Barnabas finally comes downstairs, and he’s found a handkerchief which is embroidered with a monogram — F. McA. C.
Vicki: Thank you, Barnabas. But do you think it was all right to take it?
Barnabas: Of course I do. Whoever it was, or wherever she might be, I’m sure she’d want you to have it.
Again — super delusional. These people are just projecting whatever they want on to the past.
Oh man, I just said “the past” — now they’ve got me doing it!
They go to the Blue Whale for some much-needed adult beverages, and Vicki stares at the handkerchief and wonders who F. McA. C. was.
So here’s a spoiler alert: this is threeshadowing, setting up a potential storyline that never goes anywhere. They’ll mention it a couple more times and then forget all about it.
But then the door opens, and it’s a plot point! And not a moment too soon.
So here’s some good news for us all — we made it through the black-and-white episodes. Starting tomorrow, Dark Shadows is in color. Hooray!
Tomorrow: Nothing But Lies.
Dark Shadows bloopers to watch out for:
Things are always a bit rocky whenever Sarah has dialogue to say. Her most noticeable trip in this episode is her answer to Maggie: “The ring is on a — the key is on a ring, the ring is on a… chain, and the chain is on a belt. And that’s how Maggie’s going home.”

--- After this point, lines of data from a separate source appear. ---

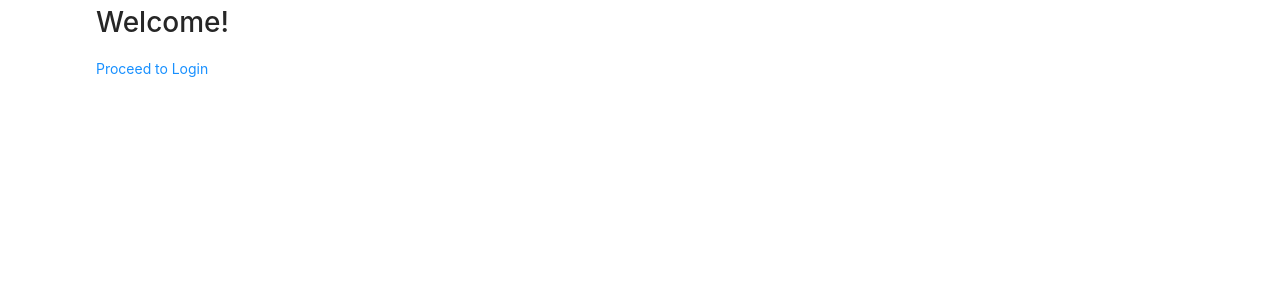
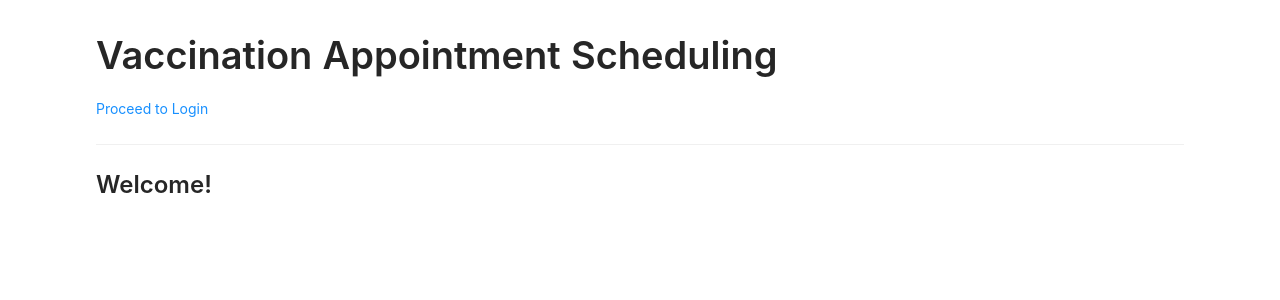
Before and after one commit to crazieeKinG/VAS, a React (Create React App) app: page / in a window 1280 px wide. Shown: the top 300 px of the page. Built offline with nearby package versions, Linux system fonts and the light colour scheme.

Commit message:
Add: context API for login

```diff
--- a/src/App.css
+++ b/src/App.css
@@ -5,6 +5,11 @@
 .App-logo {
     height: 40vmin;
     pointer-events: none;
+}
+
+.container {
+    width: 85%;
+    margin: auto;
 }
 
 @media (prefers-reduced-motion: no-preference) {
--- a/src/App.tsx
+++ b/src/App.tsx
@@ -1,10 +1,13 @@
 import React from "react";
+import { AuthProvider } from "./AuthContext";
 import { RoutesPath } from "./routes/RoutesPath";
-
+import "./App.css";
 function App() {
     return (
         <div>
-            <RoutesPath />
+            <AuthProvider>
+                <RoutesPath />
+            </AuthProvider>
         </div>
     );
 }
--- /dev/null
+++ b/src/AuthContext.tsx
@@ -0,0 +1,49 @@
+import {
+    createContext,
+    Dispatch,
+    ReactNode,
+    SetStateAction,
+    useState,
+} from "react";
+
+interface UserDetails {
+    username: string;
+    isLoggedIn: boolean;
+}
+
+interface AuthUser {
+    auth: UserDetails;
+    setAuth: React.Dispatch<SetStateAction<UserDetails>>;
+}
+
+export const AuthContext = createContext<AuthUser | undefined>(undefined);
+
+type Props = {
+    children: React.ReactNode;
+};
+
+export const AuthProvider: React.FC<Props> = ({ children }) => {
+    const defaultUserDetails: UserDetails = {
+        username: "",
+        isLoggedIn: false,
+    };
+
+    const getStoredUserDetails = (): UserDetails => {
+        const localData = localStorage.getItem("userDetails");
+
+        if (localData !== null) {
+            return JSON.parse(localData);
+        }
+
+        return defaultUserDetails;
+    };
+
+    const storedUserDetails = getStoredUserDetails();
+    const [auth, setAuth] = useState<UserDetails>(storedUserDetails);
+
+    return (
+        <AuthContext.Provider value={{ auth, setAuth }}>
+            {children}
+        </AuthContext.Provider>
+    );
+};
--- a/src/components/login/LoginForm.tsx
+++ b/src/components/login/LoginForm.tsx
@@ -1,23 +1,26 @@
 import { Button, Form, Input } from "antd";
-import { useState } from "react";
-
-interface Credential {
-    email: string;
-    password: string;
-}
+import { useContext, useEffect } from "react";
+import { useNavigate } from "react-router-dom";
+import { AuthContext } from "../../AuthContext";
 
 export const LoginForm = () => {
-    const [loginCredentials, setLoginCredentials] = useState<Credential>({
-        email: "",
-        password: ""
-    });
+    const navigate = useNavigate();
+    const authentication = { ...useContext(AuthContext) };
 
     const [form] = Form.useForm();
 
+    const redirectToHome = () => {
+        navigate("/");
+    };
+
+    const checkPreLogin = () => {
+        if (authentication.auth?.isLoggedIn) redirectToHome();
+    };
+
     const handleLogin = (values: any) => {
-        if (values.email !== "test@test.com" || values.password !== "admin") {
+        if (values.username !== "admin" || values.password !== "admin") {
             form.setFieldsValue({
-                email: values.email,
+                username: values.username,
                 password: "",
             });
 
@@ -26,11 +29,24 @@ export const LoginForm = () => {
             return;
         }
 
-        setLoginCredentials(loginCredentials);
+        const userDetails = {
+            username: values.username,
+            isLoggedIn: true,
+        };
+
+        authentication.setAuth?.(userDetails);
+
+        localStorage.setItem("userDetails", JSON.stringify(userDetails));
+
         form.resetFields();
 
-        alert(`Logged in email: ${values.email}`);
+        alert(`Logged in username: ${values.username}`);
+        redirectToHome();
     };
+
+    useEffect(() => {
+        checkPreLogin();
+    });
 
     return (
         <Form
@@ -41,11 +57,11 @@ export const LoginForm = () => {
             form={form}
         >
             <Form.Item
-                label="Email"
-                name="email"
-                rules={[{ required: true, message: "Please enter your email" }]}
+                label="Username"
+                name="username"
+                rules={[{ required: true, message: "Please enter your username" }]}
             >
-                <Input type={"email"} placeholder="Enter email" />
+                <Input placeholder="Enter username" />
             </Form.Item>
 
             <Form.Item
--- a/src/pages/home/Home.tsx
+++ b/src/pages/home/Home.tsx
@@ -1,17 +1,32 @@
-import { Col } from "antd";
+import { Col, Divider, Typography } from "antd";
+import { useContext } from "react";
 import { Link } from "react-router-dom";
+import { AuthContext } from "../../AuthContext";
 import "./home.css";
 
 export const Home = () => {
+    const authentication = { ...useContext(AuthContext) };
+
+    const loggedInStatus = () => {
+        if (authentication.auth?.isLoggedIn)
+            return <Link to="/logout">Logout</Link>;
+        else return <Link to="/login">Proceed to Login</Link>;
+    };
+
     return (
         <div className="container">
             <div className="home">
-                <Col span={6}>
-                    <h1>Welcome!</h1>
-                </Col>
-                <Col span={6}>
-                    <Link to="/login">Proceed to Login</Link>
-                </Col>
+                <Typography.Title>
+                    Vaccination Appointment Scheduling
+                </Typography.Title>
+
+                {loggedInStatus()}
+
+                <Divider />
+
+                <Typography.Title level={3}>
+                    Welcome! {authentication.auth?.username}
+                </Typography.Title>
             </div>
         </div>
     );
--- a/src/pages/home/home.css
+++ b/src/pages/home/home.css
@@ -1,4 +1,3 @@
-.container{
-    width: 85%;
-    margin: auto;
+.home{
+    margin-top: 2rem;
 }
--- a/src/pages/login/Login.tsx
+++ b/src/pages/login/Login.tsx
@@ -4,7 +4,7 @@ import "./login.css";
 
 export const Login = () => {
     return (
-        <div className="login">
+        <div className="login container">
             <Typography.Title level={2} className="login__title">
                 Login
             </Typography.Title>
--- /dev/null
+++ b/src/pages/logout/Logout.tsx
@@ -0,0 +1,32 @@
+import { Typography } from "antd";
+import { useContext, useEffect } from "react";
+import { useNavigate } from "react-router-dom";
+import { AuthContext } from "../../AuthContext";
+
+export const Logout = () => {
+    const navigate = useNavigate();
+    const authentication = { ...useContext(AuthContext) };
+
+    const handleLogout = () => {
+        localStorage.removeItem("userDetails");
+
+        authentication.setAuth?.({
+            username: "",
+            isLoggedIn: false,
+        });
+
+        navigate("/");
+    };
+
+    useEffect(() => {
+        handleLogout();
+    }, []);
+
+    return (
+        <div className="container">
+            <Typography.Title>
+                Logging out user {authentication.auth?.username} ...
+            </Typography.Title>
+        </div>
+    );
+};
--- a/src/routes/RoutesPath.tsx
+++ b/src/routes/RoutesPath.tsx
@@ -1,6 +1,7 @@
 import { BrowserRouter, Route, Routes } from "react-router-dom";
 import { Home } from "../pages/home/Home";
 import { Login } from "../pages/login/Login";
+import { Logout } from "../pages/logout/Logout";
 
 export const RoutesPath = () => {
     return (
@@ -8,6 +9,7 @@ export const RoutesPath = () => {
             <Routes>
                 <Route path="/" element={<Home />}></Route>
                 <Route path="/login" element={<Login />}></Route>
+                <Route path="/logout" element={<Logout />}></Route>
                 <Route path="*" element={<div>No page</div>}></Route>
             </Routes>
         </BrowserRouter>
```
Lines whose indentation alone changed are shown as unchanged.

When Miss Jackson pounds on the locked door, the walls of the set visibly shake.
As Vicki and Burke walk up to the window of the deserted house, you can see the reflection of a man in a white shirt walking across the studio.
Behind the Scenes:
According to Jim Pierson’s 1988 book Dark Shadows: The Introduction of Barnabas, the original script for this episode included a truck driver, who picks up Maggie on the road and drives her to Collinsport. The truck driver was written out of the revised script, possibly because there were already six speaking parts in the episode, which is usually the limit. So Maggie ends up walking the entire 100 mile journey in one night.
This episode is the last appearance of Alice Drummond as Miss Jackson. Drummond had a long and varied career after this four-episode stint on Dark Shadows. She was nominated for a Tony Award in 1970 for The Chinese and Dr. Fish. She spent three years on a CBS soap, Where the Heart Is, and had featured roles on several short-lived TV series, including Park Place, Lenny and Frannie’s Turn. She had several memorable “old lady” roles in comedies — the scared librarian at the beginning of Ghostbusters (1984), Mrs. Finkle in Ace Ventura: Pet Detective (1994), and Kevin Kline’s aunt in In and Out (1997). Her most recent film role was a part in a 2011 Brendan Fraser movie, Furry Vengeance.
Nurse Jackson appears again in April 1968, where she’s played by Ann Davies.
Vicki’s dream house is named Seaview, the name of the actual New England mansion which is used on the show as the exterior of Collinwood.
Tomorrow: Nothing But Lies.
— Danny Horn